Formerly known as the Mission Commission, ESJ, is a vehicle for the church to do good work in the world. Multiplying the loaves and fishes, the congregation’s financial gifts, ESJ supports important local organizations and activities that promote stewardship of the earth and advances social justice. Often partnering with other groups in Cottage Grove and in Lane County, ESJ has offered educational forums and presentations on immigration, creating a hate-free community, addressed critical family issues, and initiatives that present homelessness. The past three years members of ESJ have been working to create a community of 13 tiny houses for people with low or extremely low income. ESJ supports Community Sharing, our local food bank; Earth Day activities, as well as overseas mission work of Presbyterian USA. First Presbyterian Church has met the criteria for being both an Earth Care church as well as Hunger Action. FPC is a More Light congregation, welcoming all people. FPC is known in our local community as being very involved in low cost housing, mental health, immigration/refugee assistance, and family issues. It is fair to say that FPC is seen as a progressive congregation in Cottage Grove through the work of ESJ and FPC members who serve in the community on boards and volunteers
The Cottage Village Coalition (CVC)
Continuing our support of housing initiatives, members of our church are participating in the Cottage Village Coalition, whose mission is about:
Advancing self-sufficiency and human dignity by providing safe, stable, well-designed
tiny homes in a village setting for those who need them most. . . .
There are many ways in which you can support this project. Please visit the following sites to learn more about how you can participate.
Beds for Freezing Nights

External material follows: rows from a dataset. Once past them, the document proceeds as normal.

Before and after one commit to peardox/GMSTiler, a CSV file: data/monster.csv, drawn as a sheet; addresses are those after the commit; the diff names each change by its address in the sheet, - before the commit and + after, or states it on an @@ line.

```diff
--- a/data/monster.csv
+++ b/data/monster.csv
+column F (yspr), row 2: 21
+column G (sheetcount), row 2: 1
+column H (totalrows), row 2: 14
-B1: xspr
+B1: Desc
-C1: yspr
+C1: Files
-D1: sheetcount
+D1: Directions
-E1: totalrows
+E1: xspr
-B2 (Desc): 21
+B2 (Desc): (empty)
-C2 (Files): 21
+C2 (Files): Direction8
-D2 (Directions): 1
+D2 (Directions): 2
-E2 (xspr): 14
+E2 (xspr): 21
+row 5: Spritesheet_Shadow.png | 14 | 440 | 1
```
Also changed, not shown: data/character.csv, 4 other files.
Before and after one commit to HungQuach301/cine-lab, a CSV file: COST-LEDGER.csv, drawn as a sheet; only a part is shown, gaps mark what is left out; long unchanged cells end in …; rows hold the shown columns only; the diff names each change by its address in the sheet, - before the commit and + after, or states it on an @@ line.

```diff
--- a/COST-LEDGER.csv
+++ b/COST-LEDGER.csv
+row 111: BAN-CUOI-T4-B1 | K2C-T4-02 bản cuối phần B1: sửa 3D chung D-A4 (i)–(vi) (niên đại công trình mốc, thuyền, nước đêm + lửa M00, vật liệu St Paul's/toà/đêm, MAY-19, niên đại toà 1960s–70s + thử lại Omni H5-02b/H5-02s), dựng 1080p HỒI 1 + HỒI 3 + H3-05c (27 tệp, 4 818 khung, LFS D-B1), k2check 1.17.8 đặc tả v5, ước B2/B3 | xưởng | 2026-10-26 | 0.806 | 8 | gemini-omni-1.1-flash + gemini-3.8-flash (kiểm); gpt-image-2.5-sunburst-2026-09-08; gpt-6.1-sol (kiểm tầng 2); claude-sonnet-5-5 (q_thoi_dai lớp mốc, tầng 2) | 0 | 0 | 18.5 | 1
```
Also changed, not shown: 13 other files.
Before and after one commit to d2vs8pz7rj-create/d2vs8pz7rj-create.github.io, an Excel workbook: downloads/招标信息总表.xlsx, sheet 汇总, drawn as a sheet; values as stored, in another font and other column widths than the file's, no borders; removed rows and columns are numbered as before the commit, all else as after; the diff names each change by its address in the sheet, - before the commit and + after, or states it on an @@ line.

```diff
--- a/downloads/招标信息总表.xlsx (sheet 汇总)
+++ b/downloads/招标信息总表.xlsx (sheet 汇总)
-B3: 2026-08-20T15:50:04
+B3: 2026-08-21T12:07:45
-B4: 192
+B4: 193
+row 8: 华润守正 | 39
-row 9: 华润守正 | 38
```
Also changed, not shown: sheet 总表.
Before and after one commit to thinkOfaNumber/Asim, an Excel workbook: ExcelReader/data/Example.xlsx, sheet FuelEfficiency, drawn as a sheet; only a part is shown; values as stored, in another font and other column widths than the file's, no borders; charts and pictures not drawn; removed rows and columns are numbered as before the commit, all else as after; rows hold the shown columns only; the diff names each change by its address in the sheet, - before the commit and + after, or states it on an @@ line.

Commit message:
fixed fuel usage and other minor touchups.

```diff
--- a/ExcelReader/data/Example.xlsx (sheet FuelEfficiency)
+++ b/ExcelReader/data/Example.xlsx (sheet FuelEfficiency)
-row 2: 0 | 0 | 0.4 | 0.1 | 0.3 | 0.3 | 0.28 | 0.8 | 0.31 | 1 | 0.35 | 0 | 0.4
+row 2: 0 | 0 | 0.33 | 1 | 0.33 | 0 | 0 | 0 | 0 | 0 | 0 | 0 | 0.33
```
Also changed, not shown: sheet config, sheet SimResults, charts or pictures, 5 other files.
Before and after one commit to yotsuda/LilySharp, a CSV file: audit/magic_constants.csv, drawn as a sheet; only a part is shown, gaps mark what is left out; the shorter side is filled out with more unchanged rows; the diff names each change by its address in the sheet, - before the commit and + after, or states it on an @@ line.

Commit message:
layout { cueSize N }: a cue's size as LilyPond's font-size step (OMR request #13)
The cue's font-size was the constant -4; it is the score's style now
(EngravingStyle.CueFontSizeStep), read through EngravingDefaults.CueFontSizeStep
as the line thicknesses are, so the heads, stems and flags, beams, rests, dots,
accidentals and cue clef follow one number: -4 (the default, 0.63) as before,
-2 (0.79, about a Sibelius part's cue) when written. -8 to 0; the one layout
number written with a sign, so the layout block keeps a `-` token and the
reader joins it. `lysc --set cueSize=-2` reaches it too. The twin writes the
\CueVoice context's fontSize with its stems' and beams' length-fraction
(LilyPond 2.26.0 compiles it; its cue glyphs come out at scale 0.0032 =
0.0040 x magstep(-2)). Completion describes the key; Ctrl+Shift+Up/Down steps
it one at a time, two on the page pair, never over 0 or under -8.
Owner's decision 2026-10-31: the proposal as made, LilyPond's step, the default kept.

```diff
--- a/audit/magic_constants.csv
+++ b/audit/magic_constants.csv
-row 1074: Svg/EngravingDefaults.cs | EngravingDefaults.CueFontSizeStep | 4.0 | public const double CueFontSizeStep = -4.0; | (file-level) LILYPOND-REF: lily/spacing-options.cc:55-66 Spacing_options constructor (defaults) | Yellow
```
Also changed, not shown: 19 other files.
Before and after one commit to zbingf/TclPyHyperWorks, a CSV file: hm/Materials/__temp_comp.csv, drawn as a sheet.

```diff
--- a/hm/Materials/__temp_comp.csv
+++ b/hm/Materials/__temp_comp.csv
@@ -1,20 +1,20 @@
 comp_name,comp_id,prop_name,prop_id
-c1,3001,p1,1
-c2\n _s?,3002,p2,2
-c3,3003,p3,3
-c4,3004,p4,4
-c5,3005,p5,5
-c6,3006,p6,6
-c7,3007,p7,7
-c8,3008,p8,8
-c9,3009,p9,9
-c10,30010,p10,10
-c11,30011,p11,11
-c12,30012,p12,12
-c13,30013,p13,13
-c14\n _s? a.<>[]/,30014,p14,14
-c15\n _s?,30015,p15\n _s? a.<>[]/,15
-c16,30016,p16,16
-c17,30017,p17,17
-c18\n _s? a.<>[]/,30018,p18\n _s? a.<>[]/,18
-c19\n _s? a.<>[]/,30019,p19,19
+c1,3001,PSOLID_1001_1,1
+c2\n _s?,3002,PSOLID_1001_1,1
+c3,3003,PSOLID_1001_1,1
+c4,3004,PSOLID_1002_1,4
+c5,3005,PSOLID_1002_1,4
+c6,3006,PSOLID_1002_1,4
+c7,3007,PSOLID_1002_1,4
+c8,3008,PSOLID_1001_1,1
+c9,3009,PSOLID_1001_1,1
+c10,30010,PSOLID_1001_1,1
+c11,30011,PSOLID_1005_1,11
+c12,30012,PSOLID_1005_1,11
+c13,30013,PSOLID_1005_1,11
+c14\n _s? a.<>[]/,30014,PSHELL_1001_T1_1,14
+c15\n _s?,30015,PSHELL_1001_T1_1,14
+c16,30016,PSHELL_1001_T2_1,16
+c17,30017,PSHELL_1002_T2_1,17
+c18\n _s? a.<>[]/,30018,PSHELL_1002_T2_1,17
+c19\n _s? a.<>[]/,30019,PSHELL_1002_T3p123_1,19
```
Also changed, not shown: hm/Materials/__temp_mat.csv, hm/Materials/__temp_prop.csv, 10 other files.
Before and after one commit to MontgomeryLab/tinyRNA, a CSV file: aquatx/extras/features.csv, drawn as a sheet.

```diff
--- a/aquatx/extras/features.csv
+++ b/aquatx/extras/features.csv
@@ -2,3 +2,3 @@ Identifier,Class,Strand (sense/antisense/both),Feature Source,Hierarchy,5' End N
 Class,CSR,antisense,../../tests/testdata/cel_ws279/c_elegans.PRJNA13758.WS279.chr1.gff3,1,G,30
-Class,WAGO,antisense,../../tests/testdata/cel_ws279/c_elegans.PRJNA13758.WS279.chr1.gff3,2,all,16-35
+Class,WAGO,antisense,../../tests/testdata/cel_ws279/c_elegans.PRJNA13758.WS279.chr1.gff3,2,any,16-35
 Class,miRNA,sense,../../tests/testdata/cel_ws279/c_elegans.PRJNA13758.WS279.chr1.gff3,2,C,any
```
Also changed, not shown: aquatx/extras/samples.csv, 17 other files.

Beginning in the winter of 2010, our church was one of three churches in Cottage Grove to open its doors to the homeless through the Beds for Freezing Nights program. Members of our church congregation watch over those individuals who take advantage of the warm beds provided for these nights.
SLMH got its start in 1988, thanks to the generous and open hearts of the ministers and congregation of the First Presbyterian Church. They allowed a mentally ill homeless woman to sleep in the parlor and cook her meals in the church kitchen. Because there were no mental health services available locally, she ended up hospitalized in a state facility near Portland when her condition deteriorated. On her release, a residential placement was advised. She had hoped to return to Cottage Grove, but there were no options available to her here. Read more …